This page is designed for HTML5, particularly the sounds, but should work on any modern browser. If you do not get sound when clicking on the first graph, your browser may not be able to handle html5 Audio tags. Instead use this old page

Fourier analysis of Guitar pluck.

We analyse a simple pluck of a guitar string. In the first graph we have the plot of the sound pressure recorded from the pluck of a guitar string. The inserts expand the plot of two 1/100th second section of the pluck, the first near the beginning of the sound, and the second as it is dying away. the frequency is about 300Hz. We can clearly see the repetition frequency in the lower (.5 sec) insert. We also note that this tone is dominated by the fourth harmonic-- there are four distinct oscillations in one repetition time.

If you click on the image, you can hear what this guitar pluck sounds like

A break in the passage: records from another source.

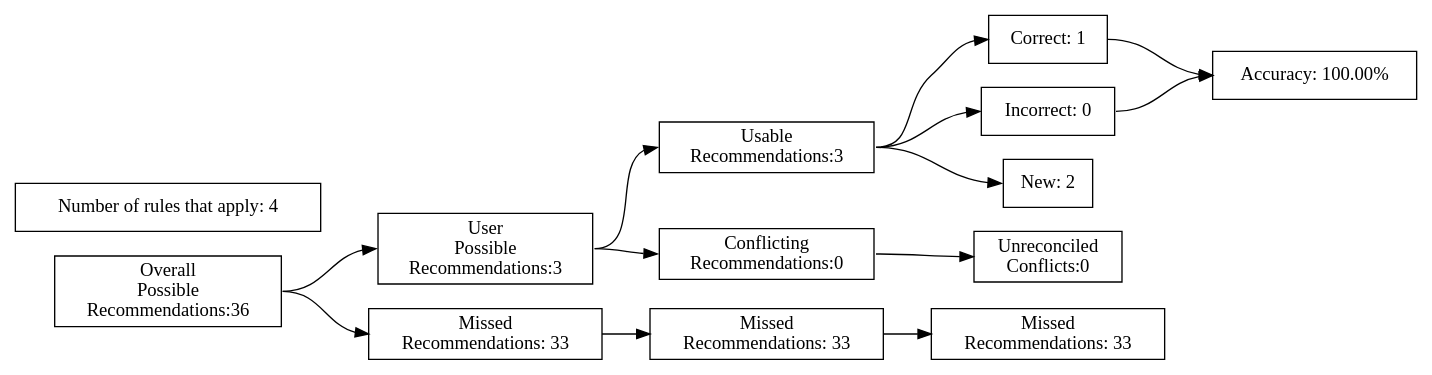
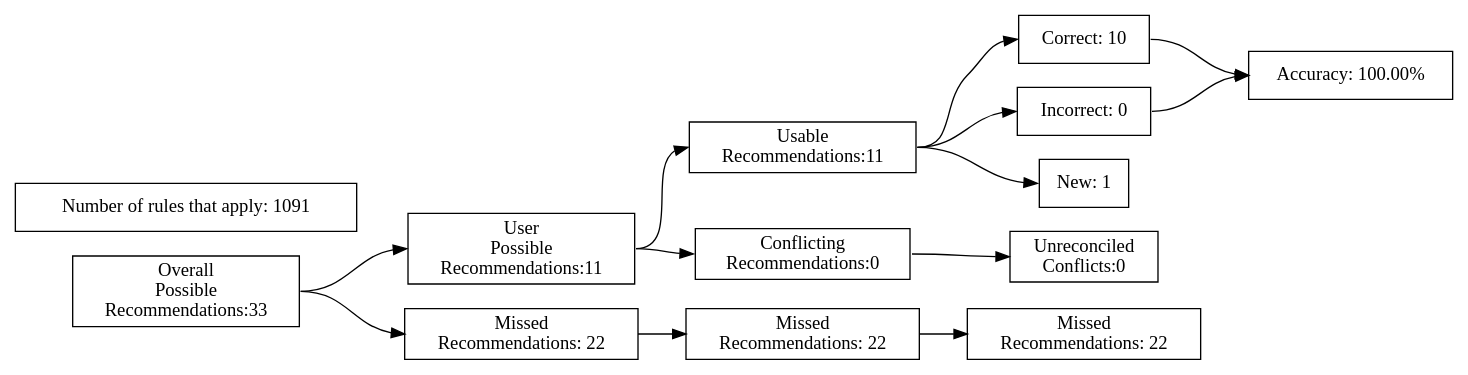
One commit to ZaxR/ibd_diet_analysis changed the diagram in test_renders/8.gv. Above: the diagram before and after it, drawn with Graphviz. The commit also changed 228 other files, not shown here.

```diff
--- a/test_renders/8.gv
+++ b/test_renders/8.gv
@@ -1,40 +1,40 @@
 digraph {
 	graph [rankdir=LR]
 	node [pos=r shape=box]
 	edge [headport=w tailport=e]
 		A [label="Overall
 Possible
-Recommendations:36"]
+Recommendations:33"]
 		B [label="User
 Possible
-Recommendations:3"]
+Recommendations:11"]
 		C [label="Missed
-Recommendations: 33"]
+Recommendations: 22"]
 		D [label="Usable
-Recommendations:3"]
+Recommendations:11"]
 		E [label="Conflicting
 Recommendations:0"]
 		J [label="Missed
-Recommendations: 33"]
+Recommendations: 22"]
 		M [label="Unreconciled
 Conflicts:0"]
-		F [label="Correct: 1"]
+		F [label="Correct: 10"]
 		G [label="Incorrect: 0"]
-		H [label="New: 2"]
+		H [label="New: 1"]
 		K [label="Missed
-Recommendations: 33"]
+Recommendations: 22"]
 		I [label="Accuracy: 100.00%"]
-		l [label="Number of rules that apply: 4"]
+		l [label="Number of rules that apply: 1091"]
 			A -> B
 			A -> C
 			B -> D
 			B -> E
 			D -> F
 			D -> G
 			D -> H
 			F -> I
 			G -> I
 			C -> J
 			J -> K
 			E -> M
 }
```
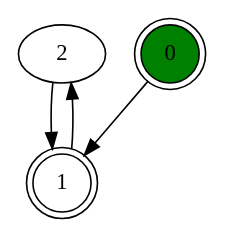
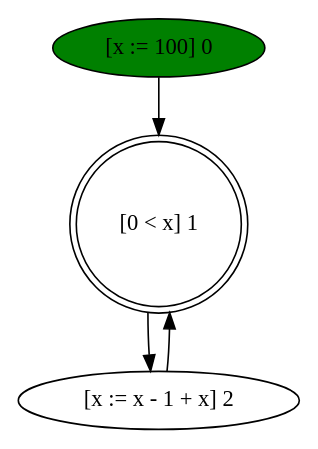
The diagram in test.dot (SamirToularhmine/Enoso), drawn with Graphviz before and after one commit. The commit also changed 22 other files, not shown here.

```diff
--- a/test.dot
+++ b/test.dot
@@ -1,14 +1,11 @@
 digraph G {
-2 -> { 1 }
 {
-0 [shape = doublecircle]
+1 [shape = doublecircle, label="[0 < x] 1  "]
 }
+{1[label= "[0 < x] 1"]} -> { 2 }
 {
-0 [style = filled fillcolor = green]
+0 [style = filled fillcolor = green, label ="[x := 100] 0" ]
 }
-0 -> { 1 }
-{
-1 [shape = doublecircle]
+{0[label= "[x := 100] 0"]} -> { 1 }
+{2[label= "[x := x - 1 + x] 2"]} -> { 1 }
 }
-1 -> { 2 }
-}
```
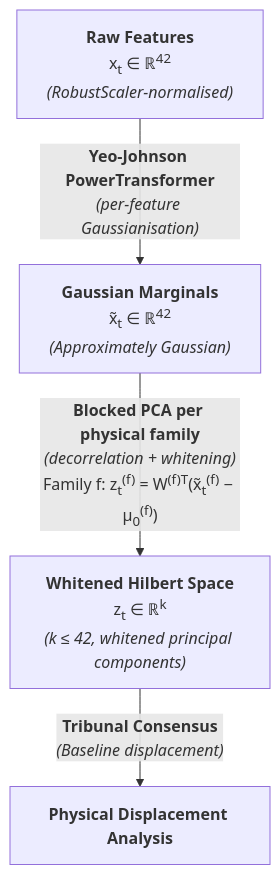
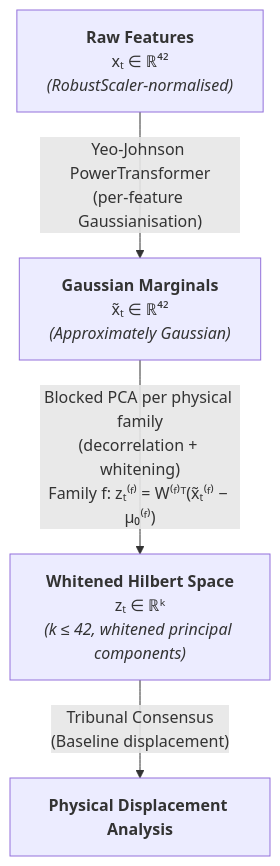
The diagram in docs/reference/hilbert_disclaimer.md (higiphysical-maker/HiGI-IDS), drawn with Mermaid before and after one commit. The commit also changed other lines of this file, not shown here.

Commit message:
Pipeline-complete

````diff
--- a/docs/reference/hilbert_disclaimer.md
+++ b/docs/reference/hilbert_disclaimer.md
@@ -14,14 +14,14 @@
 ```mermaid
 graph TD
-    A["<b>Raw Features</b><br>x<sub>t</sub> ∈ ℝ<sup>42</sup><br><i>(RobustScaler-normalised)</i>"]
+    A["<b>Raw Features</b><br>xₜ ∈ ℝ⁴²<br><i>(RobustScaler-normalised)</i>"]
     
-    A -->|"<b>Yeo-Johnson PowerTransformer</b><br><i>(per-feature Gaussianisation)</i>"| B
+    A -->|"Yeo-Johnson PowerTransformer<br>(per-feature Gaussianisation)"| B
     
-    B["<b>Gaussian Marginals</b><br>x̃<sub>t</sub> ∈ ℝ<sup>42</sup><br><i>(Approximately Gaussian)</i>"]
+    B["<b>Gaussian Marginals</b><br>x̃ₜ ∈ ℝ⁴²<br><i>(Approximately Gaussian)</i>"]
     
-    B -->|"<b>Blocked PCA per physical family</b><br><i>(decorrelation + whitening)</i><br>Family f: z<sub>t</sub><sup>(f)</sup> = W<sup>(f)T</sup>(x̃<sub>t</sub><sup>(f)</sup> − μ<sub>0</sub><sup>(f)</sup>)"| C
+    B -->|"Blocked PCA per physical family<br>(decorrelation + whitening)<br>Family f: zₜ⁽ᶠ⁾ = W⁽ᶠ⁾ᵀ(x̃ₜ⁽ᶠ⁾ − μ₀⁽ᶠ⁾)"| C
     
-    C["<b>Whitened Hilbert Space</b><br>z<sub>t</sub> ∈ ℝ<sup>k</sup><br><i>(k ≤ 42, whitened principal components)</i>"]
+    C["<b>Whitened Hilbert Space</b><br>zₜ ∈ ℝᵏ<br><i>(k ≤ 42, whitened principal components)</i>"]
     
-    C -->|"<b>Tribunal Consensus</b><br><i>(Baseline displacement)</i>"| D["<b>Physical Displacement Analysis</b>"]
+    C -->|"Tribunal Consensus<br>(Baseline displacement)"| D["<b>Physical Displacement Analysis</b>"]
 ```
````
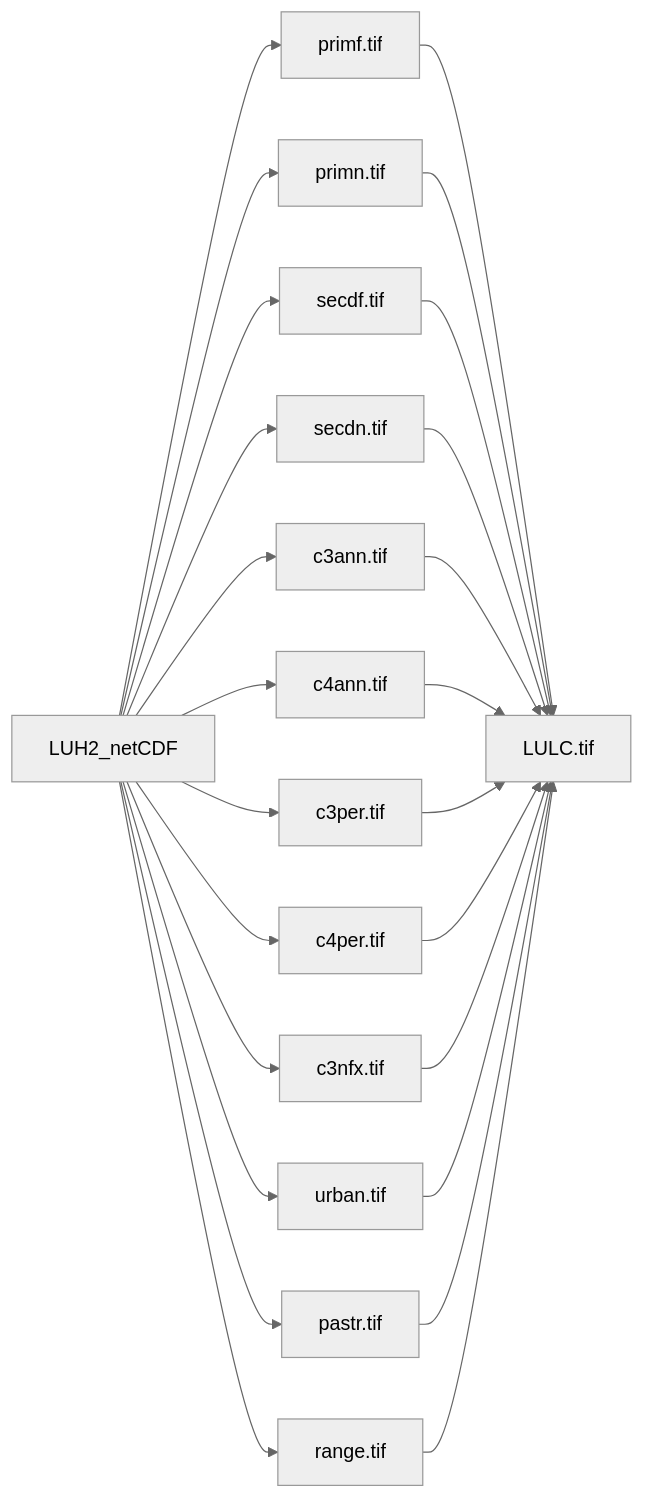
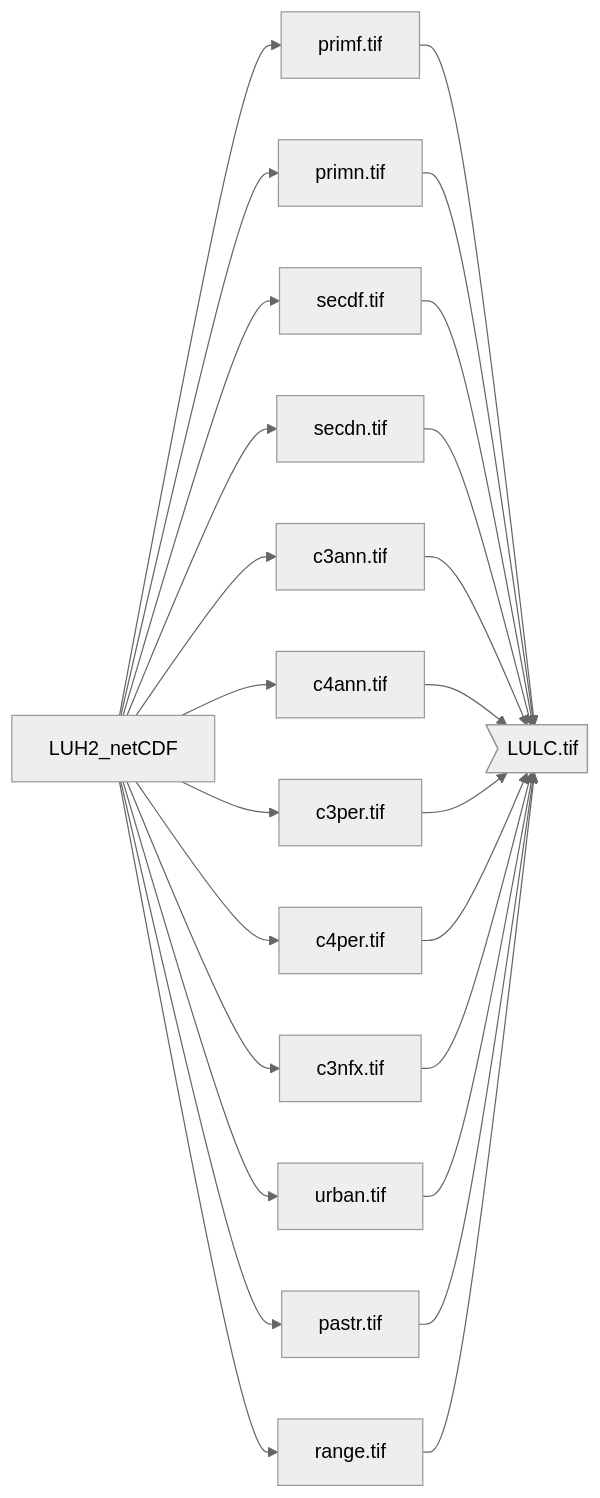
Before and after one commit to Tai-Rocha/LUH2_Data: the diagram in README.md, drawn with Mermaid (neutral theme).

````diff
--- a/README.md
+++ b/README.md
@@ -1,27 +1,27 @@
 ```mermaid
 graph LR
 A[<font size=3>LUH2_netCDF] --> B[<font size=3>primf.tif]
     A --> C[<font size=3>primn.tif]
     A --> D[<font size=3>secdf.tif]
     A --> E[<font size=3>secdn.tif]
     A --> F[<font size=3>c3ann.tif]
     A --> G[<font size=3>c4ann.tif]
     A --> H[<font size=3>c3per.tif]
     A --> I[<font size=3>c4per.tif]
     A --> J[<font size=3>c3nfx.tif]
     A --> L[<font size=3>urban.tif]
     A --> M[<font size=3>pastr.tif]
     A --> N[<font size=3>range.tif]
-    B --> O[<font size=3>LULC.tif]
-    C --> O[<font size=3>LULC.tif]
-    D --> O[<font size=3>LULC.tif]
-    E --> O[<font size=3>LULC.tif]
-    F --> O[<font size=3>LULC.tif]
-    G --> O[<font size=3>LULC.tif]
-    H --> O[<font size=3>LULC.tif]
-    I --> O[<font size=3>LULC.tif]
-    J --> O[<font size=3>LULC.tif]
-    L --> O[<font size=3>LULC.tif]
-    M --> O[<font size=3>LULC.tif]
-    N --> O[<font size=3>LULC.tif]
+    B --> O><font size=3>LULC.tif]
+    C --> O><font size=3>LULC.tif]
+    D --> O><font size=3>LULC.tif]
+    E --> O><font size=3>LULC.tif]
+    F --> O><font size=3>LULC.tif]
+    G --> O><font size=3>LULC.tif]
+    H --> O><font size=3>LULC.tif]
+    I --> O><font size=3>LULC.tif]
+    J --> O><font size=3>LULC.tif]
+    L --> O><font size=3>LULC.tif]
+    M --> O><font size=3>LULC.tif]
+    N --> O><font size=3>LULC.tif]
 ```
````
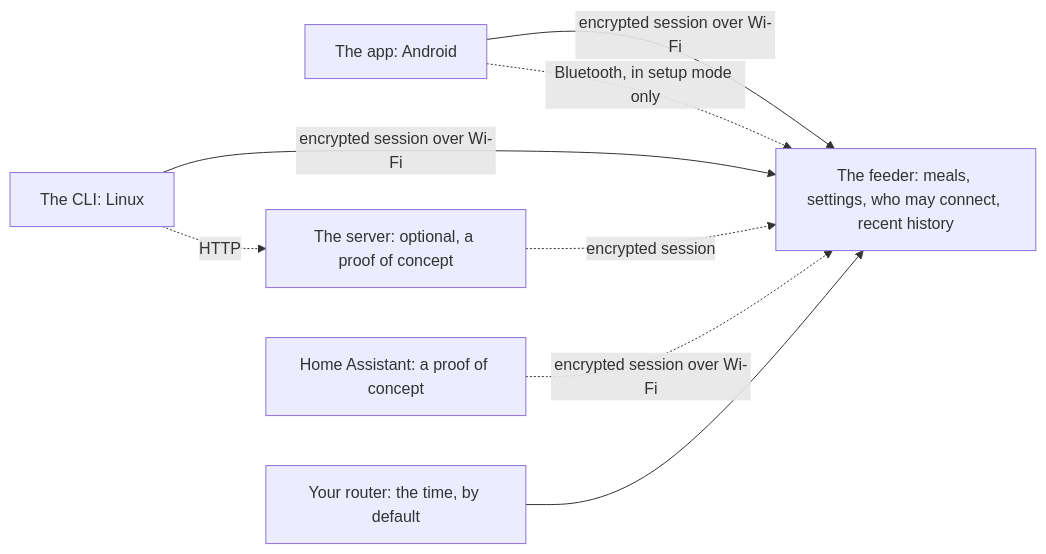
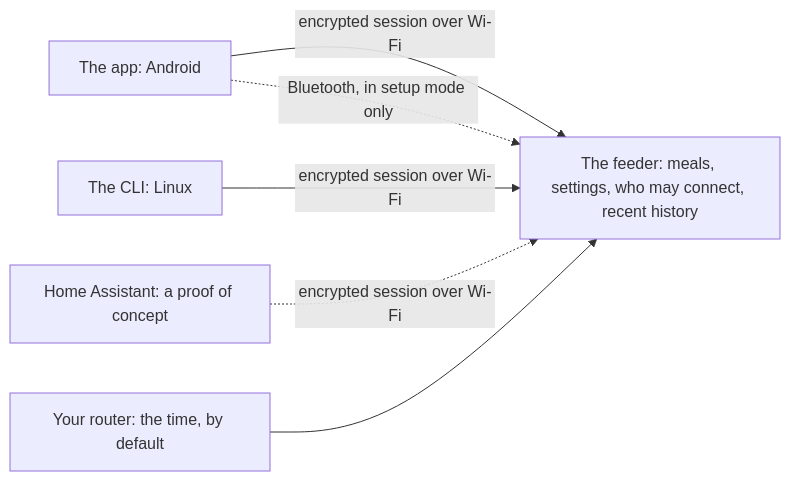
Before and after one commit to Isaac-Duarte/wellfed: the first of 3 diagrams in docs/guide/how-it-works/system.md, drawn with Mermaid. The commit also changed other lines of this file and 40 other files, not shown here.

````diff
--- a/docs/guide/how-it-works/system.md
+++ b/docs/guide/how-it-works/system.md
@@ -11,11 +11,9 @@
 ```mermaid
 %% svg: system-parts.svg
 flowchart LR
   app["The app: Android"] -->|encrypted session over Wi-Fi| feeder["The feeder: meals, settings, who may connect, recent history"]
   app -.->|Bluetooth, in setup mode only| feeder
   cli["The CLI: Linux"] -->|encrypted session over Wi-Fi| feeder
-  server["The server: optional, a proof of concept"] -.->|encrypted session| feeder
-  cli -.->|HTTP| server
   ha["Home Assistant: a proof of concept"] -.->|encrypted session over Wi-Fi| feeder
   router["Your router: the time, by default"] --> feeder
 ```
````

Here we look at the spectrum of the above guitar pluck. We clearly see the fundamental and its harmonics sharply plotted at integer multiples of approximately 300 Hz. If you click on each number of the harmoic, you can hear what that harmonic (that mode of the string) sounds like separated out from the rest of the sounds. Note that the second is an octave higher, the third and octave and a perfect fifth, the fourth is two octaves, the fifth, two octaves and a major third, the sixth is two octaves and a fifth, the seventh-- well it is not really near any interval. The eights is two octaves, the nineth is two octaves and a whole tone, etc.

Again if you click on the numbers, you can hear that mode play. If you click on the word "total", you will hear the totalled sound of the first 14 harmonics. Note that this is a good approximation to the sound of the guitar pluck, except for the very beginning, where it starts too smoothly. If you click on the D either at the left of the main graph or in the insert, you will hear the guitar pluck with those fourteen harmonics cancelled out. The sound is very brief, and percussive. Looking at the fourier transform graph, this sound comes primarily from the two broad an-harmonic broad peaks at about 250Hs and 120Hz. Look especially at the insert in which the range from 0 to 400 Hz in the spectrum is plotted. That second (lower frequency) broad peak is the sound of the fundamental air resonance of the enclosed air withing the guitar, oscillating like a coke bottle with the slug of air in the hole in the top of the guitar the moving mass, and the air in the body the "spring". The higher frequency peak is the sound of the first "drum" mode of the wooden top of the guitar. Both are broad peaks which indicates a low Q, and rapid damping. This "drum-like" sound at the very beginning of the pluck is part of what gives a guitar its distinctive character. It is not a tuned sound-- it lasts too brief a time for the ear to be able to pitch the sound.


Note that all of the sounds samples on this page are .wav files. Your browser must be able to play such files and you must have speakers plugged in to hear them. If the speakers are not very good, you may not be able to hear the lowerst (first) harmonic at all. What is again astonishing is that even though that harmonic is entirely missing the ear will still assign the same pitch to this plucked sound.

This page and all links therefrom are copyright W. G. Unruh. They may be reproduced for non-commercial purposes but this notice must be retained in any copy. Any changes must be clearly indicated as such.

The .wav files and image files were created under MandrakeLinux using SuperMongo, sox, and audacity for recording and manipulating the sound files, and Supermogo and gimp for the graphs.

Copyright W G Unruh